Amino acid propensities at amino acid sites change with time due to epistatic interactions or changing environment, affecting the probabilities of fixation of different amino acids. Such changes should lead to an increased rate of homoplasies (reversals, parallelisms, and convergences) at closely related species. Here, we reconstruct the phylogeny of twelve mitochondrial proteins from several thousand metazoan species, and measure the phylogenetic distances between branches at which either the same allele originated repeatedly due to homoplasies, or different alleles originated due to divergent substitutions. The mean phylogenetic distance between parallel substitutions is ~20% lower than the mean phylogenetic distance between divergent substitutions, indicating that a variant fixed in a species is more likely to be deleterious in a more phylogenetically remote species, compared with a more closely related species.

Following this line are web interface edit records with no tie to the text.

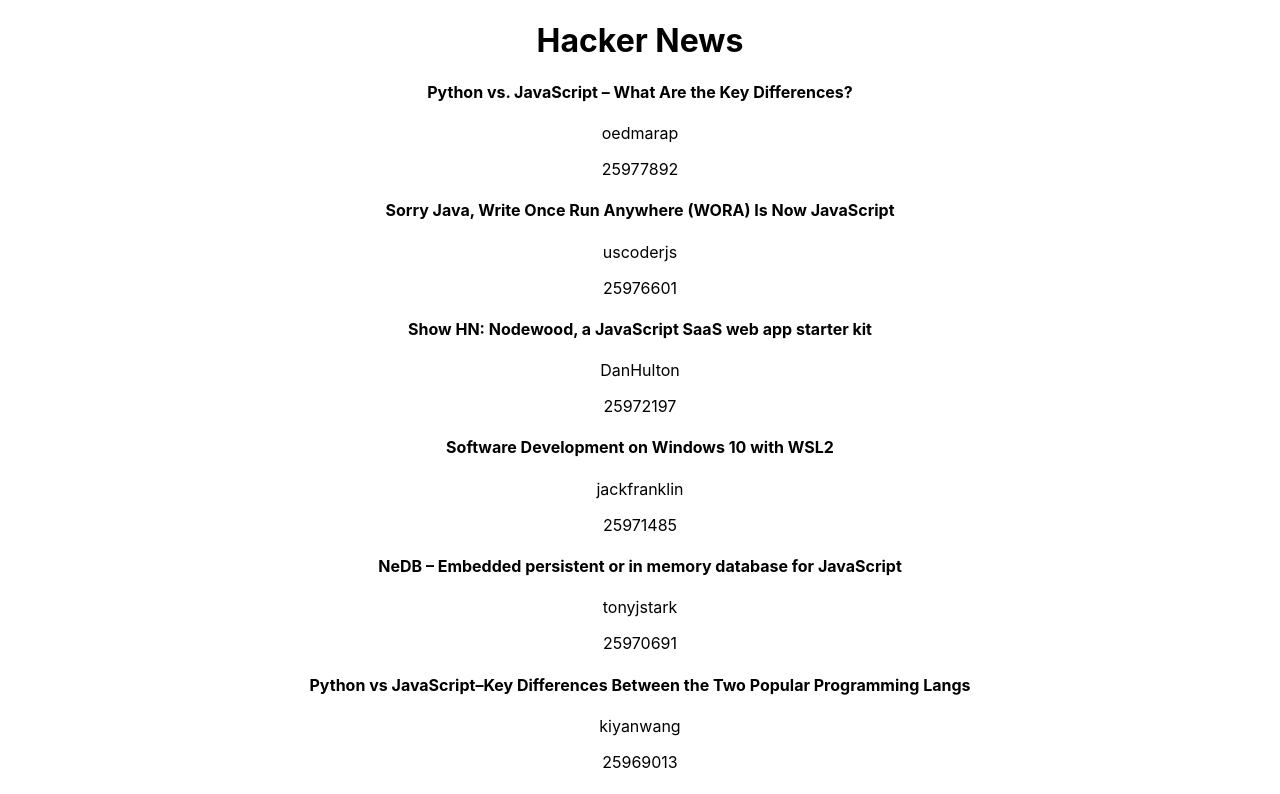
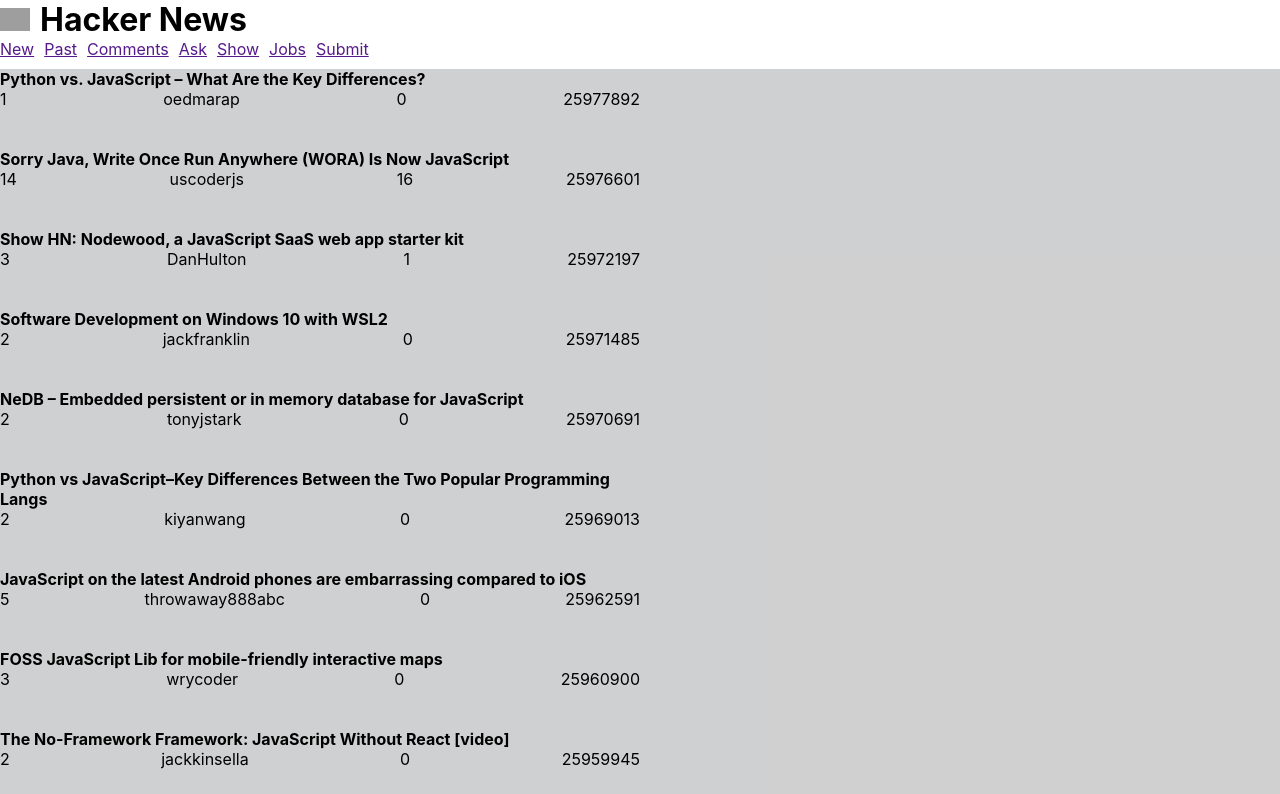
Before and after one commit to iamer0237/react-news, a React (Create React App) app: page / in a window 1280 px wide. Shown: the top 794 px of the page. Built offline with nearby package versions, Linux system fonts and the light colour scheme; grey boxes are pictures that could not be loaded.

Commit message:
Provided basic structure

```diff
--- a/src/App.css
+++ b/src/App.css
@@ -1,11 +1,8 @@
-.App {
-  text-align: center;
+* {
+  padding: 0px;
+  margin: 0px;
 }
 
-.App-logo {
-  height: 40vmin;
-  pointer-events: none;
-}
 
 @media (prefers-reduced-motion: no-preference) {
   .App-logo {
@@ -13,26 +10,58 @@
   }
 }
 
-.App-header {
-  background-color: #282c34;
-  min-height: 100vh;
-  display: flex;
-  flex-direction: column;
-  align-items: center;
-  justify-content: center;
-  font-size: calc(10px + 2vmin);
-  color: white;
-}
-
-.App-link {
-  color: #61dafb;
-}
-
 @keyframes App-logo-spin {
   from {
     transform: rotate(0deg);
   }
+
   to {
     transform: rotate(360deg);
   }
 }
+
+.listContainer {
+  background-color: #3234383b;
+}
+
+.logo {
+  max-width: 30px;
+  max-height: 30px;
+  margin-right: 10px;
+}
+
+.newsFeed {
+  display: flex;
+  flex-direction: column;
+  max-width: 50%;
+  margin-bottom: 40px;
+}
+
+.newsTitle {}
+
+.newsInfo {
+  display: flex;
+  flex-direction: row;
+  justify-content: space-between;
+  margin-top: 0rem;
+}
+
+.app h1 {
+  justify-content: center;
+}
+
+.header {
+  display: flex;
+  flex-direction: row;
+  align-items: center;
+}
+
+.nav {
+  display: flex;
+  flex-direction: row;
+}
+
+.navItem {
+  margin-right: 10px;
+  margin-bottom: 10px;
+}
--- a/src/App.js
+++ b/src/App.js
@@ -4,7 +4,21 @@
 function App() {
   return (
     <div className="App">
-      <h1>Hacker News</h1>
+      <div>
+        <div className='header'>
+          <img className="logo" src="https://cdn.iconscout.com/icon/free/png-256/logo-3446031-2882300.png" />
+          <h1>Hacker News</h1>
+        </div>
+        <div className="nav">
+          <a href=''className='navItem'>New</a>
+          <a href=''className='navItem'>Past</a>
+          <a href=''className='navItem'>Comments</a>
+          <a href=''className='navItem'>Ask</a>
+          <a href=''className='navItem'>Show</a>
+          <a href=''className='navItem'>Jobs</a>
+          <a href=''className='navItem'>Submit</a>
+        </div>
+      </div>
       <List />
     </div>
   );
--- a/src/components/ItemList.js
+++ b/src/components/ItemList.js
@@ -2,10 +2,16 @@
 
 export default function ItemList(props) {
     return (
-        <div className="news">
-            <h4>{props.news.title}</h4>
-            <p>{props.news.author}</p>
-            <p>{props.news.objectID}</p>
-        </div>
+        <li className="newsFeed">
+            <div className="newsTitle">
+                <h4>{props.news.title}</h4>
+            </div>
+            <div className="newsInfo">
+                <div><p>{props.news.points}</p></div>
+                <div><p>{props.news.author}</p></div>
+                <div><p>{props.news.num_comments}</p></div>
+                <div><p>{props.news.objectID}</p></div>
+            </div>
+        </li>
     );
 };
--- a/src/components/List.js
+++ b/src/components/List.js
@@ -4,10 +4,10 @@
 
 export default function CreateList() {
     return (
-        <div>
+        <ol className="listContainer">
             {data.hits.map((element, index) => {
                 return <ItemList key={element.objectID} news={element} />;
             })};
-        </div>
+        </ol>
     );
 };
```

These findings are robust to artefacts of phylogenetic reconstruction or of pooling of sites from different conservation classes or functional groups, and imply that single-position fitness landscapes change at rates similar to rates of amino acid changes.
- Fitness landscape
- Parallel substitutions